Sen. Ratna Omidvar tabled the Frozen Assets Repurposing Act on Thursday with the support of Allan Rock, the former Liberal attorney general and justice minister who also served as a United Nations ambassador.
The bill builds on the recommendation and research of the World Refugee Council, an initiative of the Ontario-based Centre for International Governance Innovation, to put to constructive use the estimated $20 billion to $40 billion seized annually from corrupt officials around the world.
The council, formed in May 2017, is chaired by former Canadian foreign minister Lloyd Axworthy, and its two dozen members include former world leaders, ministers, peace activists, as well as leading business, civil society and human-rights figures.
The new bill would build on Canada’s current Magnitsky Act sanctions that target human-rights abusers, and it comes just after Canadian sanctions against politicians and business people in Russia and Venezuela.

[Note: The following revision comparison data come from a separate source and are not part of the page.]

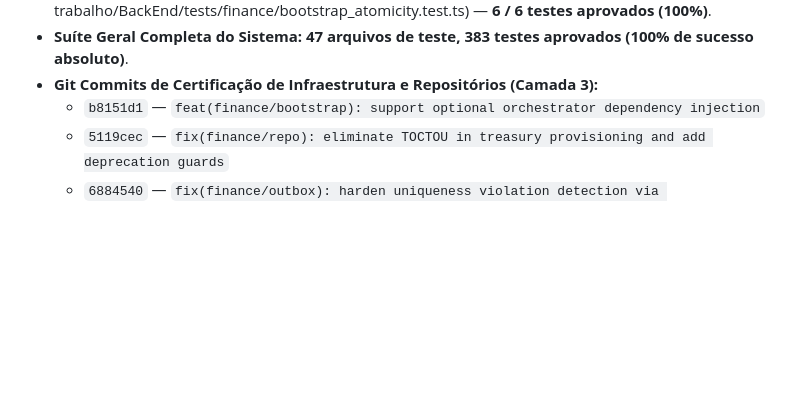
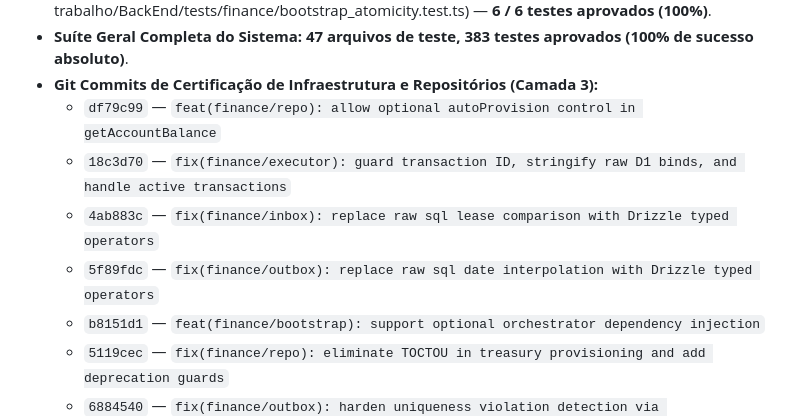
Before and after one commit to DIGITAL-WORLD-ECOSYSTEM/BACKEND, a Markdown page: docs/FINANCE_CORE_ARCHITECTURE_AUDIT_MAP.md, the part around the change. Drawn GitHub-style; blank space fills up the shorter version.

Commit message:
docs(finance): register low-level physical driver certification commits in audit map

```diff
--- a/docs/FINANCE_CORE_ARCHITECTURE_AUDIT_MAP.md
+++ b/docs/FINANCE_CORE_ARCHITECTURE_AUDIT_MAP.md
@@ -1994,6 +1994,10 @@ Como a relação $\prec$ é assimétrica e transitiva, o grafo de dependência d
 - **Suíte de Bootstrap de Tesouraria:** [`tests/finance/bootstrap_service.test.ts`](file:///home/sandro/Área de trabalho/BackEnd/tests/finance/bootstrap_service.test.ts) e [`tests/finance/bootstrap_atomicity.test.ts`](file:///home/sandro/Área de trabalho/BackEnd/tests/finance/bootstrap_atomicity.test.ts) — **6 / 6 testes aprovados (100%)**.
 - **Suíte Geral Completa do Sistema:** **47 arquivos de teste, 383 testes aprovados (100% de sucesso absoluto)**.
 - **Git Commits de Certificação de Infraestrutura e Repositórios (Camada 3):**
+  - `df79c99` — `feat(finance/repo): allow optional autoProvision control in getAccountBalance`
+  - `18c3d70` — `fix(finance/executor): guard transaction ID, stringify raw D1 binds, and handle active transactions`
+  - `4ab883c` — `fix(finance/inbox): replace raw sql lease comparison with Drizzle typed operators`
+  - `5f89fdc` — `fix(finance/outbox): replace raw sql date interpolation with Drizzle typed operators`
   - `b8151d1` — `feat(finance/bootstrap): support optional orchestrator dependency injection`
   - `5119cec` — `fix(finance/repo): eliminate TOCTOU in treasury provisioning and add deprecation guards`
   - `6884540` — `fix(finance/outbox): harden uniqueness violation detection via isUniqueConstraintViolation`
```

Omidvar said her bill goes one step further than the act because it calls for the confiscation of seized assets so they can be used to help victims of rights abuses, including those forced to flee their homes.
“This will increase accountability in two ways — A, by eliminating the impunity by which corrupt kleptocrats hide their money in safe havens and B, by redirecting their purloined wealth back to those harmed by their misrule,” Omidvar told a press conference on Parliament Hill.
The bill would give Canadian courts the authority to confiscate the frozen assets and repurpose them for the benefit of victims. The bill proposes doing this through an application by the attorney general of Canada, the cabinet post Rock held in the former Liberal government of Jean Chretien.
“The bill she is tabling, if passed, would make Canada a global leader in holding bad leaders accountable for their crimes against the forcibly displaced,” said Fen Hampson, the executive director of the refugee council.
In the case of the ongoing crisis in Venezuela, Hampson said the billions in frozen assets seized from the country’s dictator Nicolas Maduro could be used to pay for the refugee crisis that has forced more than three million people to flee their homes because of the country’s economic and political meltdown.
Canada has imposed sanctions on 70 people associated with Maduro, while the United States has targeted Venezuela’s state-owned oil company with sanctions.
Last week, Canada imposed additional sanctions on 129 people, companies and organizations over Russia’s treatment of Ukraine. Canada said the measures were a response to the ongoing Russian occupation of Crimea and the arrests of 24 Ukrainian sailors in the Black Sea last November.
Mike Blanchfield, The Canadian Press